  Marie Antoinette, en grand habit de cour  (by Jean-Baptiste-André Gautier-Dagoty, 1775)

Marie Antoinette, en grand habit de cour (by Jean-Baptiste-André Gautier-Dagoty, 1775)

In 1793, Marie Antoinette was executed by guillotine and would be the last Queen of France after being convicted for high treason. Her influence was paramount to the government and change in the foundation and order of the old regime. Sexual allegations stirred, romantic assumptions, and questioning of the royal morality surfaced. Her popularity crumbled, and led to negativity by both the political and societal spheres. One of the major factors that contributed to the negativity was the financial situation of France, heavily impacted by war and the royal family taken care of by the state, and then some. She was also vilified upon France’s declaration of war against Austria; she vocally spoke about Austrian “claim” to French land on one hand but gave information to Austria during the war and was even accused of sending millions of treasury money to them. Her trial led to a conviction based on accusations of aiding Austria, incest, planning the murder of the National Guards in 1792, declaring her son king of France, and more.
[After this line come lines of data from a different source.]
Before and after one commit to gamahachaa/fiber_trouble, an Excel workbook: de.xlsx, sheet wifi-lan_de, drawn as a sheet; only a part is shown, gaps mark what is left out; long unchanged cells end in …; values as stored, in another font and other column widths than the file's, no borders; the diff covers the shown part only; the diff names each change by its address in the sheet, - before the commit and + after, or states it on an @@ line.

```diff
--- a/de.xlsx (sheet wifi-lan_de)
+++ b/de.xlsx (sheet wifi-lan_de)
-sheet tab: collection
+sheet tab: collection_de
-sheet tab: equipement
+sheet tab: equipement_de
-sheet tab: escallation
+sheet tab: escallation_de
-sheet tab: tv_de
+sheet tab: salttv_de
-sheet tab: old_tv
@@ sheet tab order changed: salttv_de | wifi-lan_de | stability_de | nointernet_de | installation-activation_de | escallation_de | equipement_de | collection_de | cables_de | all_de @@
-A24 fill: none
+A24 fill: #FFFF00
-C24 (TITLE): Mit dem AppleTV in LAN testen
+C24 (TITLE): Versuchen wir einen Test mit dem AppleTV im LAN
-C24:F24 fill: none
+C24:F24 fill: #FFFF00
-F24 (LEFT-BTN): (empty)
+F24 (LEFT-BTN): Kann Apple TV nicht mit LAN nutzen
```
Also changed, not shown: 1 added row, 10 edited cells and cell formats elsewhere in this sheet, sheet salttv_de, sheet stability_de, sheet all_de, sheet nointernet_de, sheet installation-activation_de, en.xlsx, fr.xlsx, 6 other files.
Although perhaps not explicitly referring to her, as the time period between Marie Antoinette’s execution and the above poem (1793 and 1813 respectfully), it is worth looking at the significance of a female cockle shell being represented in vanity and pursuing something more and the former Queen of France. Marie Antoinette was associated with promiscuity and affiliating with France’s enemies with sympathies; the shell is also denoted in terms of vanity and pursing something outside the walls of her small confine. It may also be argued that the “small capacity” of the shell could be inhabited by Marie Antoinette as her political position and influence that was seen as detrimental to France’s financial stability.

As mentioned, the speculation of this poem specifically regarding Marie Antoinette is stretched across twenty years. However, it is important to note how politically the poem works in terms of the turmoil during those years. Maybe not specifically about Marie Antoinette, her story is replicated throughout a historical context and may be perceived through a political upheaval and the wavering of a government that flew too close to the sun.